Beyond the headlines, however, governments have been exceptionally careful with their words so as not to add fuel to the fire. 

Henry Puna, the secretary-general of the Pacific Islands Forum, an intergovernmental organization representing the region, encouraged “all parties to pursue peaceful means to resolve their difficulties” but refrained from referring to Fiame as Samoa’s new prime minister in a statement last week. 

In its statement on the situation, the Republic of the Marshall Islands also fell short of recognizing Fiame as the new leader. Many other Pacific Island nations have not commented on the saga at all. 

The unfolding events even caught the attention of nations well outside the Pacific Island region, too. The United Kingdom’s Minister for the Pacific Zac Goldsmith called on all parties to respect democratic process, and to work together peacefully in the Samoan way. The U.S. State Department also urged Samoa’s leaders to respect the democratic process and resolve their differences peacefully. 

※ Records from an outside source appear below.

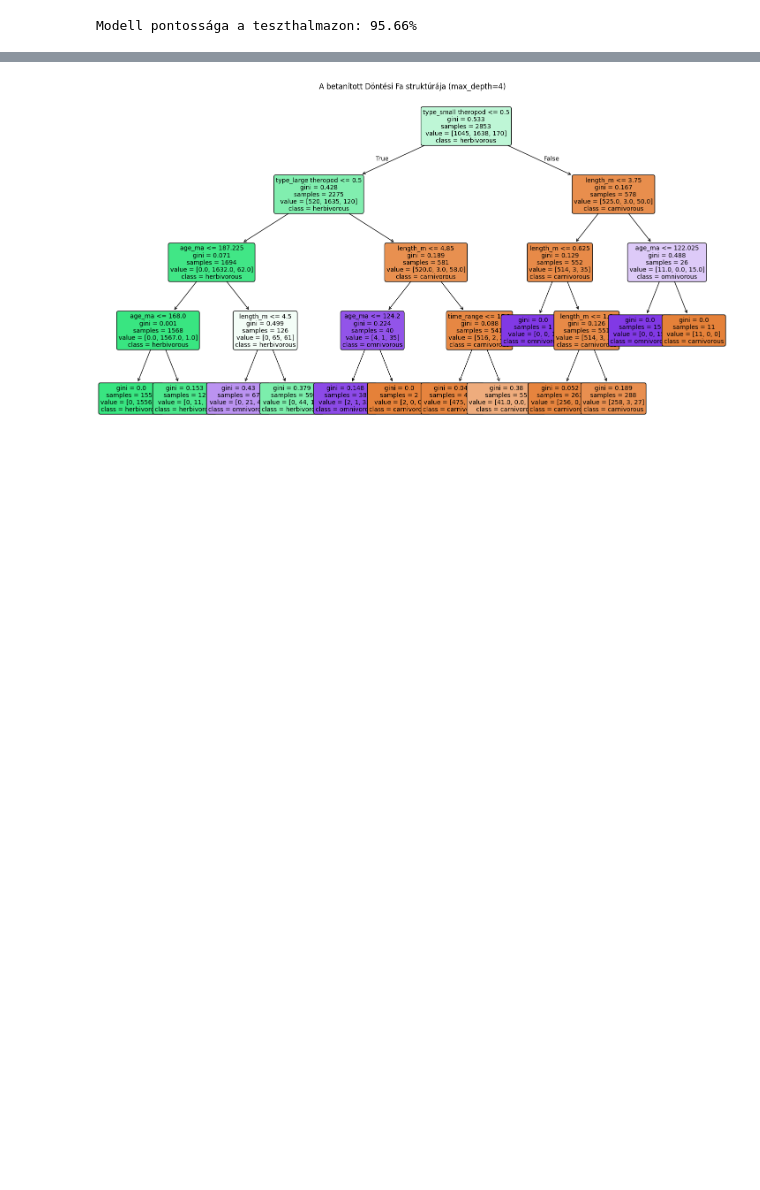
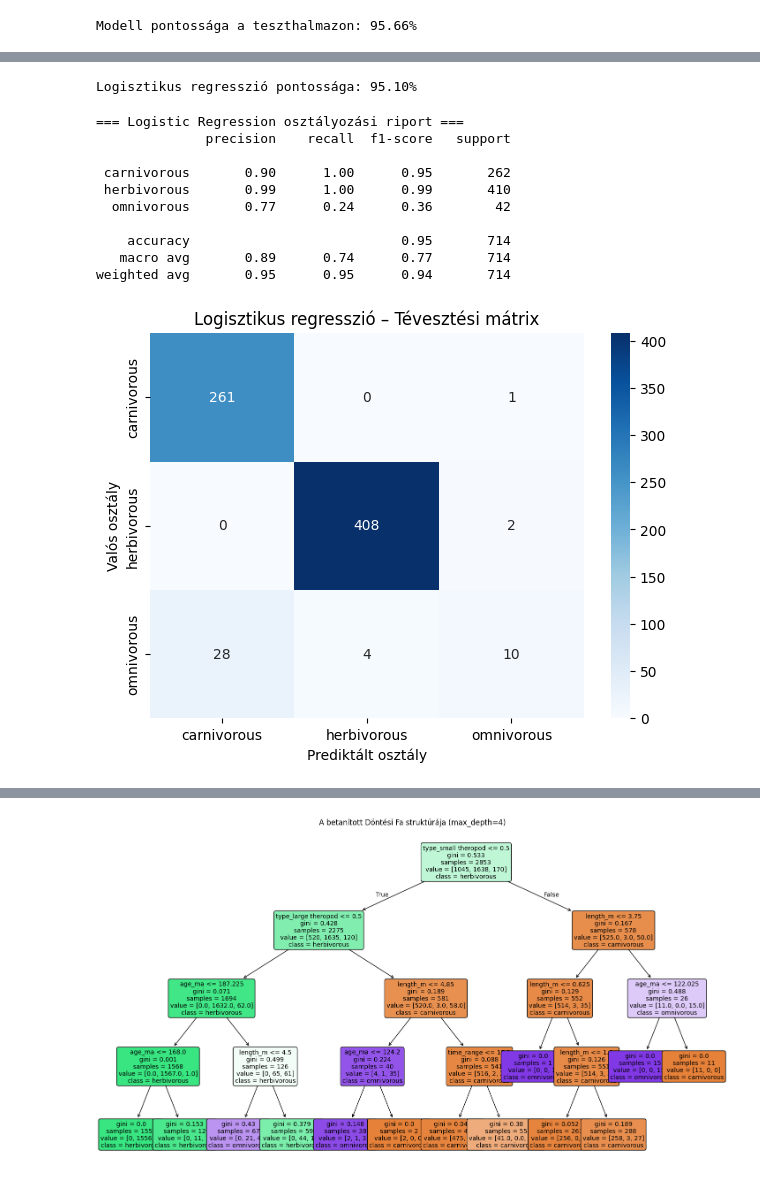
Before and after one commit to MTZBRN/dino-project, a Jupyter notebook: dino_project.ipynb, the cells around one changed output, grey strips where cells are left out. Drawn from its saved outputs; the diff is of its cells as text; code cells hidden in the pictures; blank space fills up the shorter version.

```diff
--- a/dino_project.ipynb
+++ b/dino_project.ipynb
@@ -311,2 +363,80 @@ Modell pontossága a teszthalmazon: 95.66%
+# %%
+from sklearn.preprocessing import StandardScaler
+from sklearn.linear_model import LogisticRegression
+
+# Másolatok készítése
+X_train_scaled = X_train.copy()
+X_test_scaled = X_test.copy()
+
+# Csak a numerikus változókat skálázzuk
+numeric_features = ['length_m', 'age_ma', 'time_range']
+
+scaler = StandardScaler()
+
+X_train_scaled[numeric_features] = scaler.fit_transform(
+    X_train[numeric_features]
+)
+
+X_test_scaled[numeric_features] = scaler.transform(
+    X_test[numeric_features]
+)
+
+# Logistic Regression
+log_reg = LogisticRegression(max_iter=1000)
+
+log_reg.fit(X_train_scaled, y_train)
+
+y_pred_log = log_reg.predict(X_test_scaled)
+
+log_accuracy = accuracy_score(y_test, y_pred_log)
+
+print(f"Logisztikus regresszió pontossága: {log_accuracy * 100:.2f}%")
+# %% [output]
+Logisztikus regresszió pontossága: 95.10%
+# %%
+from sklearn.metrics import classification_report
+
+print("=== Logistic Regression osztályozási riport ===")
+
+print(
+    classification_report(
+        y_test,
+        y_pred_log,
+        target_names=le.classes_
+    )
+)
+
+from sklearn.metrics import confusion_matrix
+
+cm_log = confusion_matrix(y_test, y_pred_log)
+
+plt.figure(figsize=(7, 5))
+
+sns.heatmap(
+    cm_log,
+    annot=True,
+    fmt='d',
+    cmap='Blues',
+    xticklabels=le.classes_,
+    yticklabels=le.classes_
+)
+
+plt.title('Logisztikus regresszió – Tévesztési mátrix')
+plt.xlabel('Prediktált osztály')
+plt.ylabel('Valós osztály')
+
+plt.show()
+# %% [output]
+=== Logistic Regression osztályozási riport ===
+              precision    recall  f1-score   support
+
+ carnivorous       0.90      1.00      0.95       262
+ herbivorous       0.99      1.00      0.99       410
+  omnivorous       0.77      0.24      0.36        42
+
+    accuracy                           0.95       714
+   macro avg       0.89      0.74      0.77       714
+weighted avg       0.95      0.95      0.94       714
+[figure, added]
 # %%
 # 1. Részletes osztályozási jelentés (Precision, Recall, F1-score osztályonként)
```
Also changed, not shown: parts of 27 cells of this notebook.
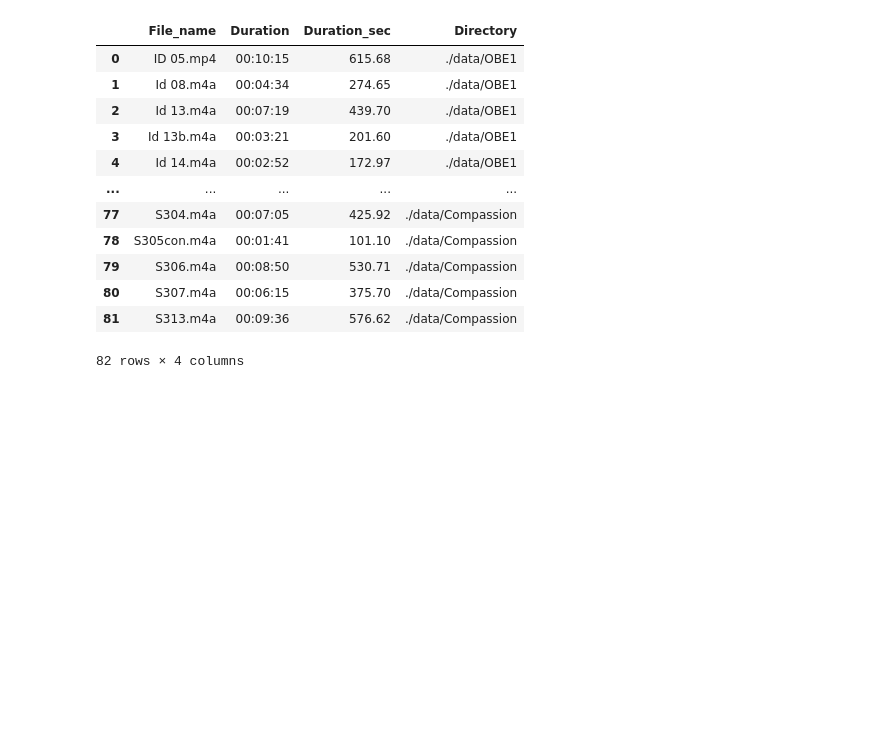
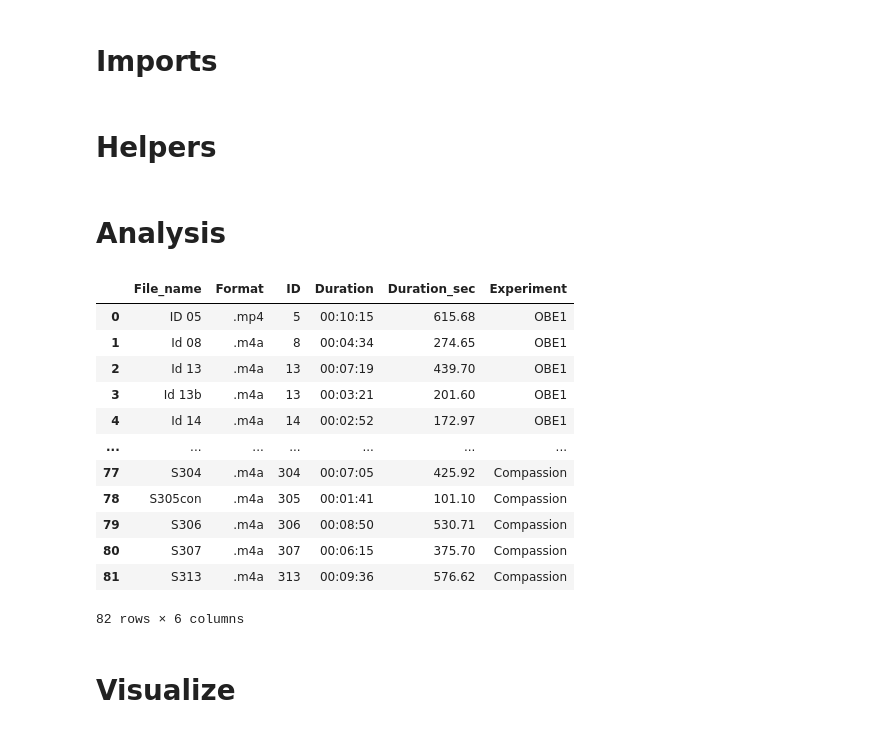
Before and after one commit to AfroDeivid/automatic-interviews-processing, a Jupyter notebook: src/raw_analysis.ipynb, the cells around one changed output. Saved outputs shown, nothing was run; the diff lists cells and outputs as text; code cells hidden in the pictures; blank space fills up the shorter version.

Commit message:
raw analysis and two methods of translation

```diff
--- a/src/raw_analysis.ipynb
+++ b/src/raw_analysis.ipynb
@@ -1,3 +1,5 @@
+# %% [markdown]
+# Imports
 # %%
 import os
 import pandas as pd
@@ -10,3 +16,5 @@ sns.set(style="whitegrid")
+# %% [markdown]
+# Helpers
 # %%
 def get_audio_files(directory, extensions):
     """Get a list of audio files in the specified directory and its subdirectories with given extensions."""
@@ -18,6 +26,17 @@ def get_audio_files(directory, extensions):
                 audio_files.append(os.path.join(root, file))
     return audio_files
 
+def extract_id(name):
+
+    # Extract numeric ID
+    match = re.search(r'(\d+)', name)
+    if match:
+        participant_id = int(match.group(0))
+    else:
+        participant_id = None
+
+    return participant_id
+
 def analyze_audio_files(directories, extensions):
     """Analyze audio files and collect their properties."""
     data = []
@@ -25,44 +44,50 @@ def analyze_audio_files(directories, extensions):
         audio_files = get_audio_files(directory, extensions)
         for audio_file in audio_files:
             info = mediainfo(audio_file)
+
+            # Duration
             duration = round(float(info['duration']), 2) if 'duration' in info else 0
-
             duration_min, duration_sec = divmod(int(duration), 60)
             duration_hr, duration_min = divmod(duration_min, 60)
-            # Format as hh:mm:ss
-            duration_string = f"{duration_hr:02d}:{duration_min:02d}:{duration_sec:02d}"
+            duration_string = f"{duration_hr:02d}:{duration_min:02d}:{duration_sec:02d}" # Format as hh:mm:ss
+
+            # File name
+            name, ext = os.path.splitext(os.path.basename(audio_file))
 
             data.append({
-                'File_name': os.path.basename(audio_file),
+                'File_name': name,
+                "Format": ext,
+                "ID": extract_id(name),
                 'Duration': duration_string,
                 'Duration_sec': duration,
-                'Directory': directory,
+                #"Duration_min": duration_min,
+                'Experiment': os.path.basename(directory),
 
             })
 
     return pd.DataFrame(data)
+# %% [markdown]
+# Analysis
 # %%
-directories = ["./data/OBE1","./data/OBE2","./data/Compassion"]
+directories = ["../data/OBE1","../data/OBE2","../data/Compassion"]
 extensions = ["m4a","wav","mp4"]
 
 # Analyze audio files
-audio_data = analyze_audio_files(directories, extensions)
+df = analyze_audio_files(directories, extensions)
 
-# Display the first few rows of the data
-audio_data
-
-#audio_data[0:1]["info"][0]
+df.to_csv("raw_data.csv")
+df
 # %% [output]
-|  | File_name | Duration | Duration_sec | Directory |
-| 0 | ID 05.mp4 | 00:10:15 | 615.68 | ./data/OBE1 |
-| 1 | Id 08.m4a | 00:04:34 | 274.65 | ./data/OBE1 |
-| 2 | Id 13.m4a | 00:07:19 | 439.70 | ./data/OBE1 |
-| 3 | Id 13b.m4a | 00:03:21 | 201.60 | ./data/OBE1 |
-| 4 | Id 14.m4a | 00:02:52 | 172.97 | ./data/OBE1 |
-| ... | ... | ... | ... | ... |
-| 77 | S304.m4a | 00:07:05 | 425.92 | ./data/Compassion |
-| 78 | S305con.m4a | 00:01:41 | 101.10 | ./data/Compassion |
-| 79 | S306.m4a | 00:08:50 | 530.71 | ./data/Compassion |
-| 80 | S307.m4a | 00:06:15 | 375.70 | ./data/Compassion |
-| 81 | S313.m4a | 00:09:36 | 576.62 | ./data/Compassion |
+|  | File_name | Format | ID | Duration | Duration_sec | Experiment |
+| 0 | ID 05 | .mp4 | 5 | 00:10:15 | 615.68 | OBE1 |
+| 1 | Id 08 | .m4a | 8 | 00:04:34 | 274.65 | OBE1 |
+| 2 | Id 13 | .m4a | 13 | 00:07:19 | 439.70 | OBE1 |
+| 3 | Id 13b | .m4a | 13 | 00:03:21 | 201.60 | OBE1 |
+| 4 | Id 14 | .m4a | 14 | 00:02:52 | 172.97 | OBE1 |
+| ... | ... | ... | ... | ... | ... | ... |
+| 77 | S304 | .m4a | 304 | 00:07:05 | 425.92 | Compassion |
+| 78 | S305con | .m4a | 305 | 00:01:41 | 101.10 | Compassion |
+| 79 | S306 | .m4a | 306 | 00:08:50 | 530.71 | Compassion |
+| 80 | S307 | .m4a | 307 | 00:06:15 | 375.70 | Compassion |
+| 81 | S313 | .m4a | 313 | 00:09:36 | 576.62 | Compassion |
-82 rows × 4 columns
+82 rows × 6 columns
@@ -72,0 +94,2 @@ audio_data.describe()
+# %% [markdown]
+# Visualize
```
Also changed, not shown: parts of 10 cells of this notebook, 5 other files.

Chinese Foreign Ministry spokesperson Zhao Lijian, responding to a question from a reporter about who Beijing considers the legitimate prime minister of Samoa, said: “Committed to the principle of non-interference in others’ internal affairs, we believe that Samoa has the capability and wisdom to properly handle its domestic affairs.”

New Zealand Prime Minister Jacinda Ardern and Australian Foreign Minister Marise Payne have also been asked whom their respective countries consider to be the prime minister of Samoa. 

Both responded vaguely, with Ardern simply saying: “We call for all parties in Samoa to continue to uphold the rule of law and demonstrate respect for the democratic purpose” and Payne noting that the outcome is still being contested in the courts and that Australia will respect that process.

Fiame, however, said she expected Australia and New to back her and denounce the “bloodless coup.”

“I think [Australia and New Zealand] need to be a little stronger. Because this is a government in place, it is an interim government. But they need to be given the message that people are looking on how they conduct this,” Fiame told ABC radio. 

The Federated States of Micronesia, meanwhile, was quick to announce its formal recognition of Fiame as the newly elected prime minister of Samoa. 

As the FSM is itself a democracy,” President David W. Panuelo said in a statement, “that both upholds and promotes democratic values, it is imperative that we show our friends—especially during their darkest hours—that we stand with them. Samoa is a cherished friend and Pacific neighbour; recent weeks have been very troubling for the Samoan People, who have been witnessing what is arguably a Constitutional and Political crisis.”

Panuelo later told the ABC: “The FSM announced its support for the newly sworn-in Prime Minister Fiame for the same reasons that we denounce former U.S. President Donald Trump for his embrace of fascism and rejection of democracy… Australia and New Zealand, and the Pacific Islands Forum for that matter, all have important economic and cultural ties with Samoa [but] I can disagree with them for being silent for now.”

Others were also quick to embrace Fiame as Samoa’s new leader. Dr Hilda Heine, former president of the Republic of the Marshall Islands tweeted: “Congratulations PM Fiame Naomi Mata’afa! Stay strong and unwavering in your legitimacy as the duly elected Samoa PM! The facts of the election stand.”